Our alliance has stood the test of time. Its vibrancy is rooted in our shared commitment to democracy, human rights and free markets. Economically, our countries are growing ever more deeply connected. Bilateral trade between the U.S. and Thailand increased 15 percent last year, totaling $35.7 billion in 2011. With a projected economic growth rate of over 5 percent, Thailand represents a tremendous trade and investment opportunity for U.S. businesses.  President Obama made the expansion of our economic partnership a priority in his discussions with the prime minister. Thailand also expressed our interest in eventually joining the Trans Pacific Partnership (TPP) negotiations.
 
Both Thailand and the United States share a desire to build a region and a world that are safer and more secure. We have a history of shared sacrifice that spans more than six decades. As President Obama remarked, “Our troops have fought together and bled together.” We have stood side-by-side to protect the vulnerable through peacekeeping operations, including in Darfur. We have patrolled sea lanes together in counter-piracy missions in the Gulf of Aden. We train together each year in the largest multilateral military exercises in the Asia-Pacific region, Cobra Gold. Together, we have also been confronting nuclear threats by participating in the Global Initiative to Combat Nuclear Terrorism and the Proliferation Security Initiative, which Thailand recently joined, to help prevent weapons of mass destruction from falling into the wrong hands.
 
Security, however, is not always a military matter. President Obama and Prime Minister Shinawatra agreed to strengthen our countries’ cooperation in combating the scourge of narcotics and the modern-day slavery of human trafficking. Additionally, they pledged to pool resources to improve public health, increase technical assistance in developing vaccines for HIV and dengue fever, and intensify efforts to protect against the threat of pandemics, such as avian flu and drug-resistant malaria.
 
President Obama’s praise for Thailand’s efforts to bolster democracy struck a chord of pride in every Thai. As the president noted, our efforts in this regard have not been confined to our own borders. Thailand is the heart of the Association of Southeast Asian Nations (ASEAN) and the gateway to Myanmar, where we have encouraged and supported democratic reforms.
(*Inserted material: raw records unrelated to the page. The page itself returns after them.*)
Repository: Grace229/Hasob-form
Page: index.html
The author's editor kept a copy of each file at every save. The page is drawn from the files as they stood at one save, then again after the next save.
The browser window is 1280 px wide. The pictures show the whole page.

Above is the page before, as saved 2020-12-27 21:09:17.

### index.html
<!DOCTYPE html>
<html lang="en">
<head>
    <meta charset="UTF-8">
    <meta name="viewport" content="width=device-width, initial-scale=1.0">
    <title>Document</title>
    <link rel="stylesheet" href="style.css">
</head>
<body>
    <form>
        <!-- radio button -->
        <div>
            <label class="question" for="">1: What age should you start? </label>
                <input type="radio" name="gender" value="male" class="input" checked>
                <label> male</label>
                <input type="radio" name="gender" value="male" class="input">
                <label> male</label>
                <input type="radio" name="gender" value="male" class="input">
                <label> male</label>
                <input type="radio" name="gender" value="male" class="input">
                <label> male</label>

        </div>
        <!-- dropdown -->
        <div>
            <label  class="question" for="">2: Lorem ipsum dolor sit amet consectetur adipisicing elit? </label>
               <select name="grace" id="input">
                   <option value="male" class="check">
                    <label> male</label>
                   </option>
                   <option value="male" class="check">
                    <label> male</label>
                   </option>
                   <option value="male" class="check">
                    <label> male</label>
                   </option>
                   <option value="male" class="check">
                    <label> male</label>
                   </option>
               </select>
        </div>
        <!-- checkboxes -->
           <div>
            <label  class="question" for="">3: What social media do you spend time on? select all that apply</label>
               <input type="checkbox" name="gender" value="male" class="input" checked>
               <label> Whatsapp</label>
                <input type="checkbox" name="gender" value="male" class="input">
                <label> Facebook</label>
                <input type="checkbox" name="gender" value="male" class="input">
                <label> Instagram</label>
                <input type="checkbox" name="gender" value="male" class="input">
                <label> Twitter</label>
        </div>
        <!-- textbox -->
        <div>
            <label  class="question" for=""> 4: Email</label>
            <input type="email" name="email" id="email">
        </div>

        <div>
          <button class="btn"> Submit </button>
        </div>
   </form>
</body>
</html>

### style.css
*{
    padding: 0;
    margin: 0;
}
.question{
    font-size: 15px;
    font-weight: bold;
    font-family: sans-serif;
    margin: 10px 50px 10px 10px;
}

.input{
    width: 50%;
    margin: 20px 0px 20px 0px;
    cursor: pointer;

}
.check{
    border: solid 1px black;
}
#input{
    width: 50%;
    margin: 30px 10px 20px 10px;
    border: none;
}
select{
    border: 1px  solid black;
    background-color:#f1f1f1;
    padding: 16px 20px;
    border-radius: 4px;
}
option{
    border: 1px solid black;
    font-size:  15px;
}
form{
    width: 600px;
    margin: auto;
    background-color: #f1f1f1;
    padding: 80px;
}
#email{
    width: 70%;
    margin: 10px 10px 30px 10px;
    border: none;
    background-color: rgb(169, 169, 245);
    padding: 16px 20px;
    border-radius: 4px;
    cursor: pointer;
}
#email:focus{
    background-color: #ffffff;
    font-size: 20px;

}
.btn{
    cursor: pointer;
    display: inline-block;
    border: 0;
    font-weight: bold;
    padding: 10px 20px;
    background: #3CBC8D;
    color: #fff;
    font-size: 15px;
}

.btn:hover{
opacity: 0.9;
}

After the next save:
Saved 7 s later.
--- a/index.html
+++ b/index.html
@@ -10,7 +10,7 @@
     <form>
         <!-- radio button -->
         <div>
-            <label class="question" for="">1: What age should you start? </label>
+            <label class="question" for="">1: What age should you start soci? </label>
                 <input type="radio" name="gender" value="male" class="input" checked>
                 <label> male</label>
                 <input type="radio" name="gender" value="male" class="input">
Thailand welcomes U.S. comprehensive engagement with ASEAN, including improved U.S.-Myanmar relations.
 
We thank the U.S. for backing and working in partnership with us in the Lower Mekong Initiative, a broad agenda to improve the environment, health, education and infrastructure in the sub-region that also includes the Lao PDR, Cambodia, and Viet Nam. The U.S. Agency for International Development and the Thailand International Development Cooperation Agency recently signed a Memorandum of Understanding to support human resources development in the Lower Mekong. These are just a few avenues in which Thailand and the U.S. can work as partners for development and advancement.
 
Thailand’s deep history of involvement with the U.S. and its people is a point of honor for our nation. We welcome opportunities for even greater cooperation in the future. Together, we can accomplish a great deal of good for both of our peoples. As President Obama made clear, we share an abiding aim of improving the lives of all in our region of the Pacific and in the world at large.  
 
Satjipanon is Thailand’s ambassador to the United States.